Album Review: Childish Gambino - Because The Internet

It’s hard not to be a little jealous of Donald Glover, A.K.A. Childish Gambino. The Atlanta born rap artist, actor, writer and former YouTube star has experienced a meteoric rise to fame in an incredibly short amount of time.

The trigger for his sudden stratospheric success, (and part of the reason he’s been cast in big Hollywood blockbusters such as Spider-Man Homecoming and the Han Solo prequel) is arguably down to his second studio album, Because The Internet.

Released in 2013, Because The Internet is a love letter written for the Twitter and meme generation; a generation that’s arguably more socially connected than any that have come before. As Glover started his career making YouTube videos, it’s easy to see why he’d want to pay homage to a community that helped in giving him his big break.

The album revolves around the story of The Boy, a character who lives life on his father’s coin, enjoying all the luxuries that come with such a lifestyle, but finds himself spiralling out of control. Childish Gambino reflects on ideas of the birth, realisation and death of a dream.
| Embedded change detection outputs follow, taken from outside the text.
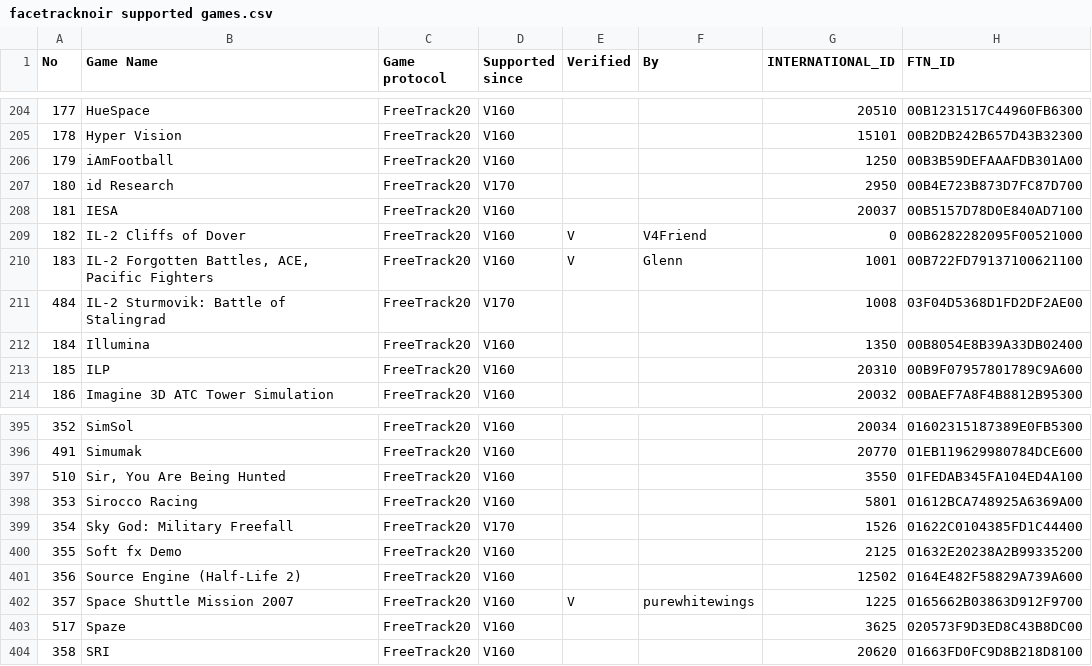
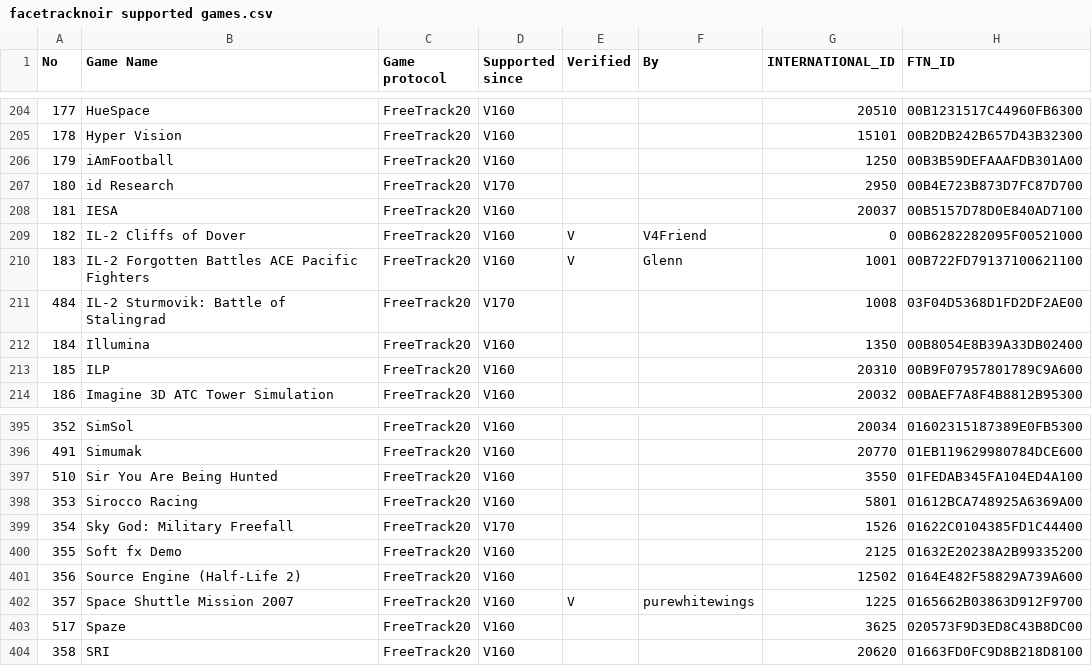
Before and after one commit to opentrack/opentrack, a CSV file: bin/settings/facetracknoir supported games.csv, drawn as a sheet; only a part is shown, gaps mark what is left out; the diff covers the shown part only.

```diff
--- a/bin/settings/facetracknoir supported games.csv
+++ b/bin/settings/facetracknoir supported games.csv
@@ -209,3 +209,3 @@ No;Game Name;Game protocol;Supported since;Verified;By;INTERNATIONAL_ID;FTN_ID
 182;IL-2 Cliffs of Dover;FreeTrack20;V160;V;V4Friend;0;00B6282282095F00521000
-183;IL-2 Forgotten Battles, ACE, Pacific Fighters;FreeTrack20;V160;V;Glenn;1001;00B722FD79137100621100
+183;IL-2 Forgotten Battles ACE Pacific Fighters;FreeTrack20;V160;V;Glenn;1001;00B722FD79137100621100
 484;IL-2 Sturmovik: Battle of Stalingrad;FreeTrack20;V170;;;1008;03F04D5368D1FD2DF2AE00
@@ -396,3 +396,3 @@ No;Game Name;Game protocol;Supported since;Verified;By;INTERNATIONAL_ID;FTN_ID
 491;Simumak;FreeTrack20;V160;;;20770;01EB119629980784DCE600
-510;Sir, You Are Being Hunted;FreeTrack20;V160;;;3550;01FEDAB345FA104ED4A100
+510;Sir You Are Being Hunted;FreeTrack20;V160;;;3550;01FEDAB345FA104ED4A100
 353;Sirocco Racing;FreeTrack20;V160;;;5801;01612BCA748925A6369A00
```
Also changed, not shown: 6 edited cells elsewhere in this file.
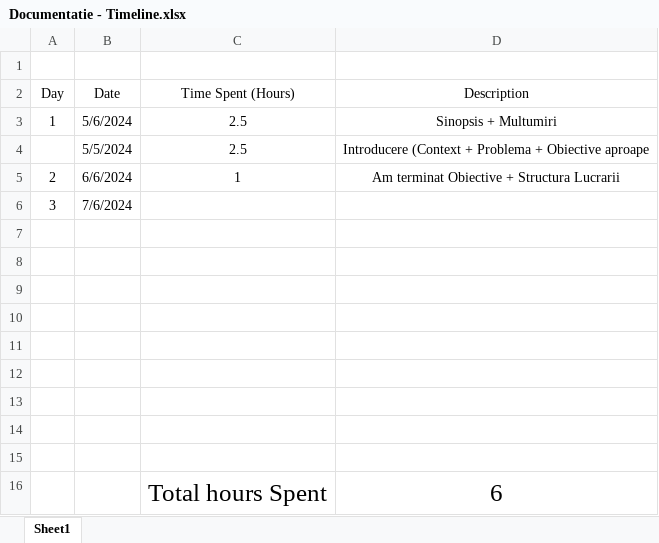
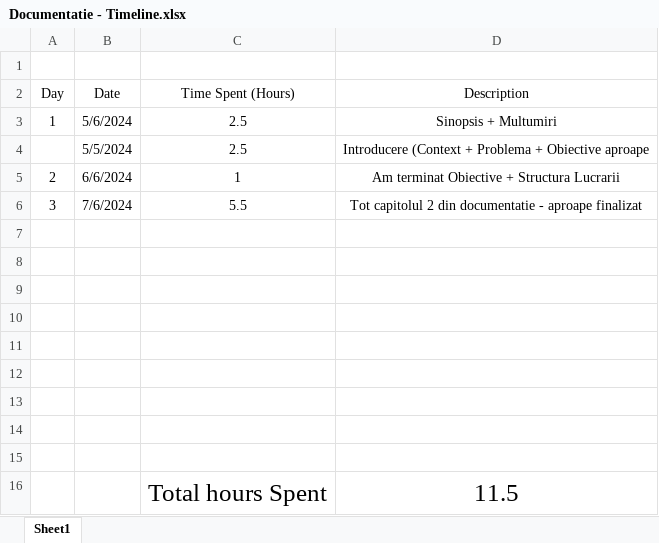
Before and after one commit to AlexandruOlteanu/SwapIt, an Excel workbook: files/documentation/Documentatie - Timeline.xlsx, sheet Sheet1, drawn as a sheet; values as stored, in another font and other column widths than the file's, no borders; the diff names each change by its address in the sheet, - before the commit and + after, or states it on an @@ line.

```diff
--- a/files/documentation/Documentatie - Timeline.xlsx (sheet Sheet1)
+++ b/files/documentation/Documentatie - Timeline.xlsx (sheet Sheet1)
-C6 (Time Spent (Hours)): (empty)
+C6 (Time Spent (Hours)): 5.5
-D6 (Description): (empty)
+D6 (Description): Tot capitolul 2 din documentatie - aproape finalizat
-D16 (Description): 6
+D16 (Description): 11.5
```
Also changed, not shown: 4 other files.
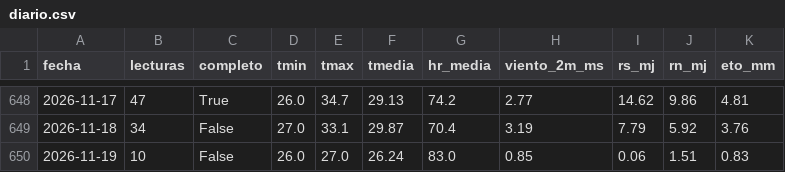
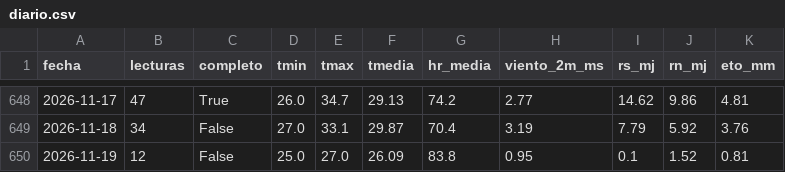
Before and after one commit to cecasp/cecasp, a CSV file: data/diario.csv, drawn as a sheet; only a part is shown, gaps mark what is left out.

```diff
--- a/data/diario.csv
+++ b/data/diario.csv
@@ -649,2 +649,2 @@ fecha,lecturas,completo,tmin,tmax,tmedia,hr_media,viento_2m_ms,rs_mj,rn_mj,eto_m
 2026-11-18,34,False,27.0,33.1,29.87,70.4,3.19,7.79,5.92,3.76
-2026-11-19,10,False,26.0,27.0,26.24,83.0,0.85,0.06,1.51,0.83
+2026-11-19,12,False,25.0,27.0,26.09,83.8,0.95,0.1,1.52,0.81
```
Also changed, not shown: data/etc_diaria.csv, 2 other files.
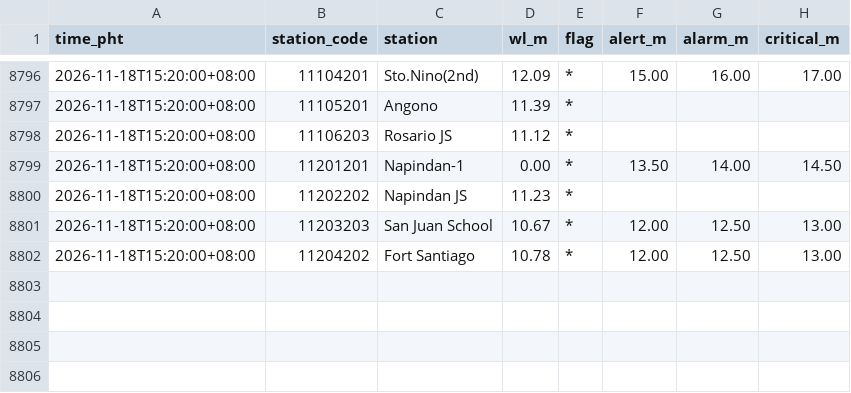
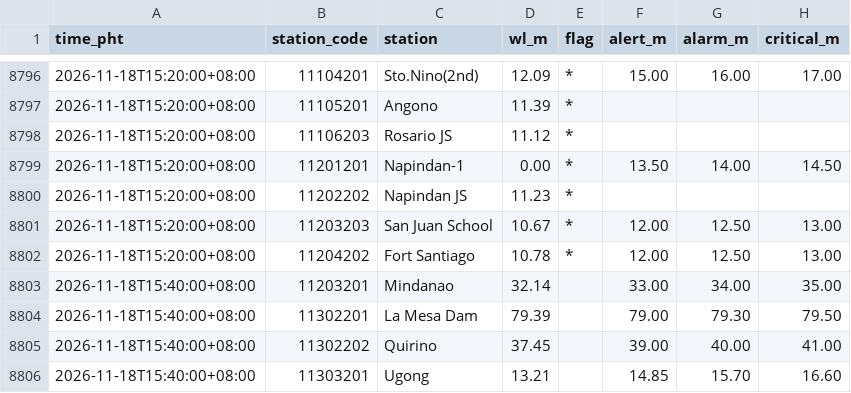
Before and after one commit to krystasis/ph-hazards, a CSV file: data/river_levels/2026-11.csv, drawn as a sheet; only a part is shown, gaps mark what is left out.

```diff
--- a/data/river_levels/2026-11.csv
+++ b/data/river_levels/2026-11.csv
@@ -8802 +8802,5 @@ time_pht,station_code,station,wl_m,flag,alert_m,alarm_m,critical_m
 2026-11-18T15:20:00+08:00,11204202,Fort Santiago,10.78,*,12.00,12.50,13.00
+2026-11-18T15:40:00+08:00,11203201,Mindanao,32.14,,33.00,34.00,35.00
+2026-11-18T15:40:00+08:00,11302201,La Mesa Dam,79.39,,79.00,79.30,79.50
+2026-11-18T15:40:00+08:00,11302202,Quirino,37.45,,39.00,40.00,41.00
+2026-11-18T15:40:00+08:00,11303201,Ugong,13.21,,14.85,15.70,16.60
```
Also changed, not shown: data/earthquakes/2026-11.csv, 4 other files.
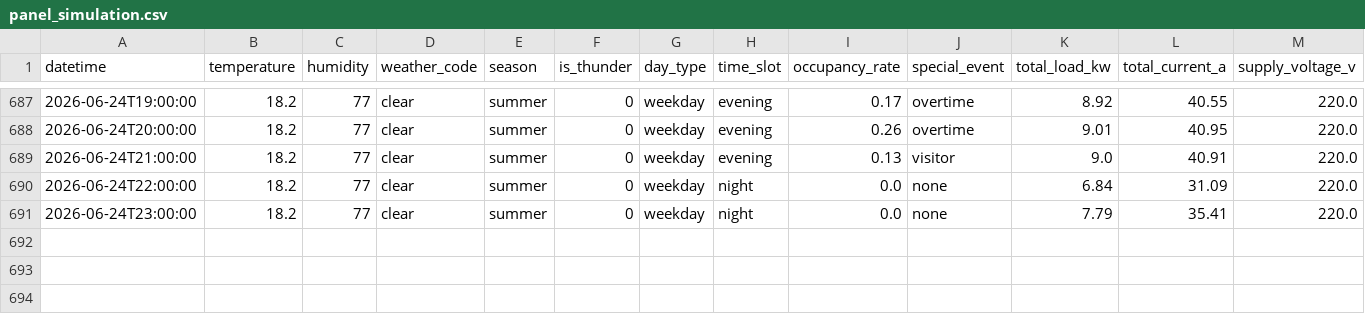
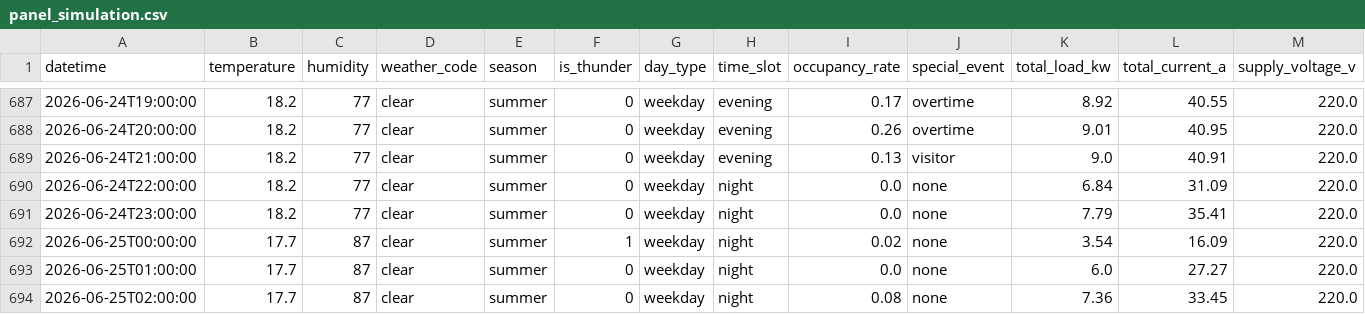
Before and after one commit to wnstjq813-web/smart-panel-data, a CSV file: data/panel_simulation.csv, drawn as a sheet; only a part is shown, gaps mark what is left out; rows hold the shown columns only; the diff names each change by its address in the sheet, - before the commit and + after, or states it on an @@ line.

Commit message:
[모니터] 2026-06-25 02:22 (3행 추가)

```diff
--- a/data/panel_simulation.csv
+++ b/data/panel_simulation.csv
+row 692: 2026-06-25T00:00:00 | 17.7 | 87 | clear | summer | 1 | weekday | night | 0.02 | none | 3.54 | 16.09 | 220.0
+row 693: 2026-06-25T01:00:00 | 17.7 | 87 | clear | summer | 0 | weekday | night | 0.0 | none | 6.0 | 27.27 | 220.0
+row 694: 2026-06-25T02:00:00 | 17.7 | 87 | clear | summer | 0 | weekday | night | 0.08 | none | 7.36 | 33.45 | 220.0
```
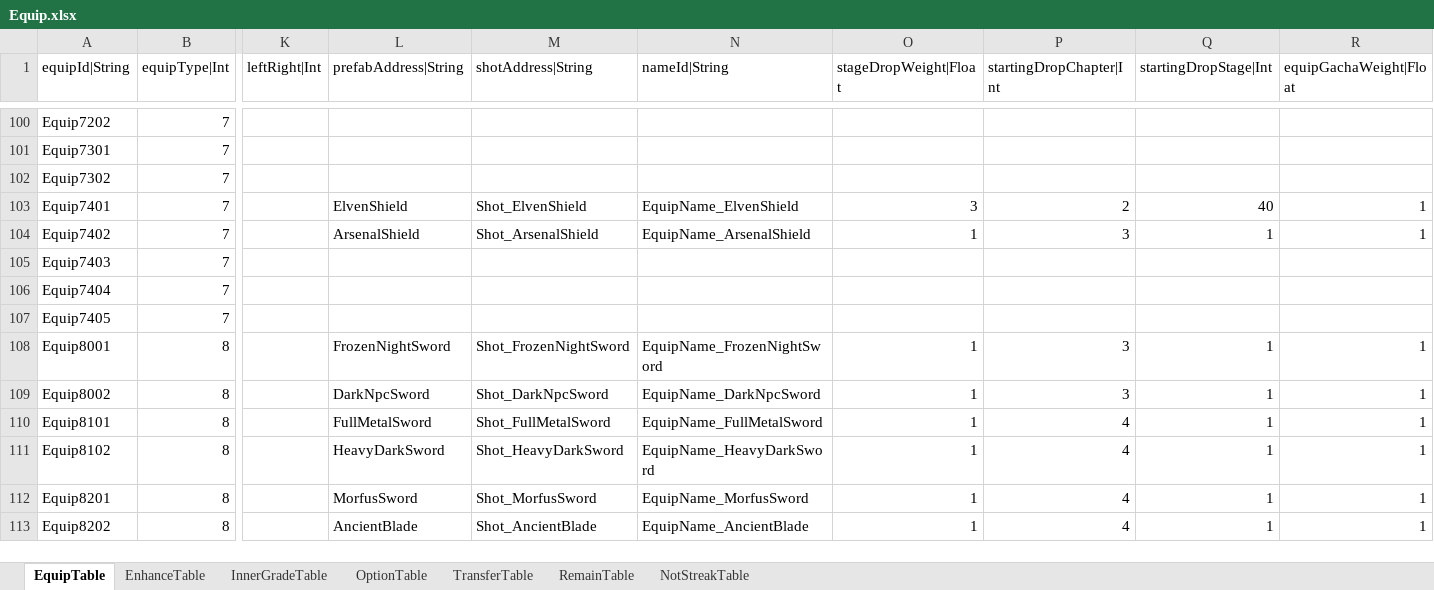
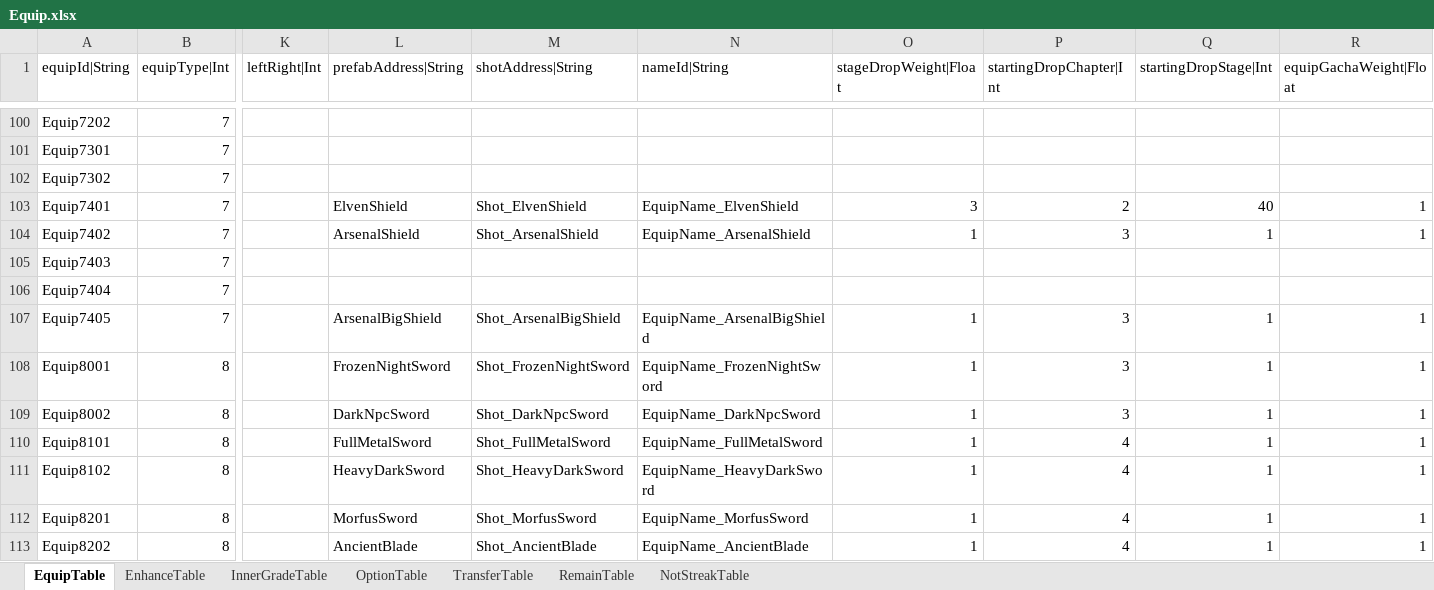
Before and after one commit to hayannal/ProjectNoname, an Excel workbook: Excel/Equip.xlsx, sheet EquipTable, drawn as a sheet; only a part is shown, gaps mark what is left out; values as stored, in another font and other column widths than the file's, no borders; the diff names each change by its address in the sheet, - before the commit and + after, or states it on an @@ line.

```diff
--- a/Excel/Equip.xlsx (sheet EquipTable)
+++ b/Excel/Equip.xlsx (sheet EquipTable)
-L107 (prefabAddress|String): (empty)
+L107 (prefabAddress|String): ArsenalBigShield
-M107 (shotAddress|String): (empty)
+M107 (shotAddress|String): Shot_ArsenalBigShield
-N107 (nameId|String): (empty)
+N107 (nameId|String): EquipName_ArsenalBigShield
-O107 (stageDropWeight|Float): (empty)
+O107 (stageDropWeight|Float): 1
-P107 (startingDropChapter|Int): (empty)
+P107 (startingDropChapter|Int): 3
-Q107 (startingDropStage|Int): (empty)
+Q107 (startingDropStage|Int): 1
-R107 (equipGachaWeight|Float): (empty)
+R107 (equipGachaWeight|Float): 1
```
Also changed, not shown: Excel/String.xlsx, 20 other files.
Track 3, II. Worldstar, deals with his desire to find fame and become a ‘worldstar’ by any means necessary, but by track 11 I. The Party, we find The Boy hosting a party at his sprawling mansion where he’s surrounded by pointless decadence, consumption and fake friends.

Gambino deals with existentialism and responsibilities

Gambino deals with deeper issues of existentialism, or simply put, the meaning of a human being’s existence. He challenges the idea that money strips a person of responsibilities – something many would argue is a life goal – however he doesn’t know if his life means anything without responsibilities. V. 3005 deals with the importance of having someone you love, who gives your life a purpose, whilst II. No Exit, deals with The Boy living inside his mind, dealing with the problem of no responsibilities which proves to be as much of a cage as having them.

The production takes elements of the usual blend of bass, drums and effects you’d expect of a rap album, but Gambino also experiments with softly plucked acoustic guitars and keyboards, as well as different vocal styles. One minute he croons through a track with a soulful voice (one which we would hear a lot more of in his most recent release Awaken, My Love), the next he displays his talent at delivering verses in a clear but impressively fast way.

Many critics write Gambino’s earlier efforts off as millennial rap, which suggests a vapid form of art with little substance and no conviction, but I found Because the Internet to be an engaging album, written by a person who has experienced fame in a way that turns some artists selfish (Justin Bieber springs to mind), but has come out the other side with nothing but quality art to show for it. Because the Internet is a beautiful character study that will make you consider the importance of love, the problem of responsibilities and the meaning of life. In a world full of meaningless music, it’s always a great feeling to find an album that’s profound and encourages you to reflect.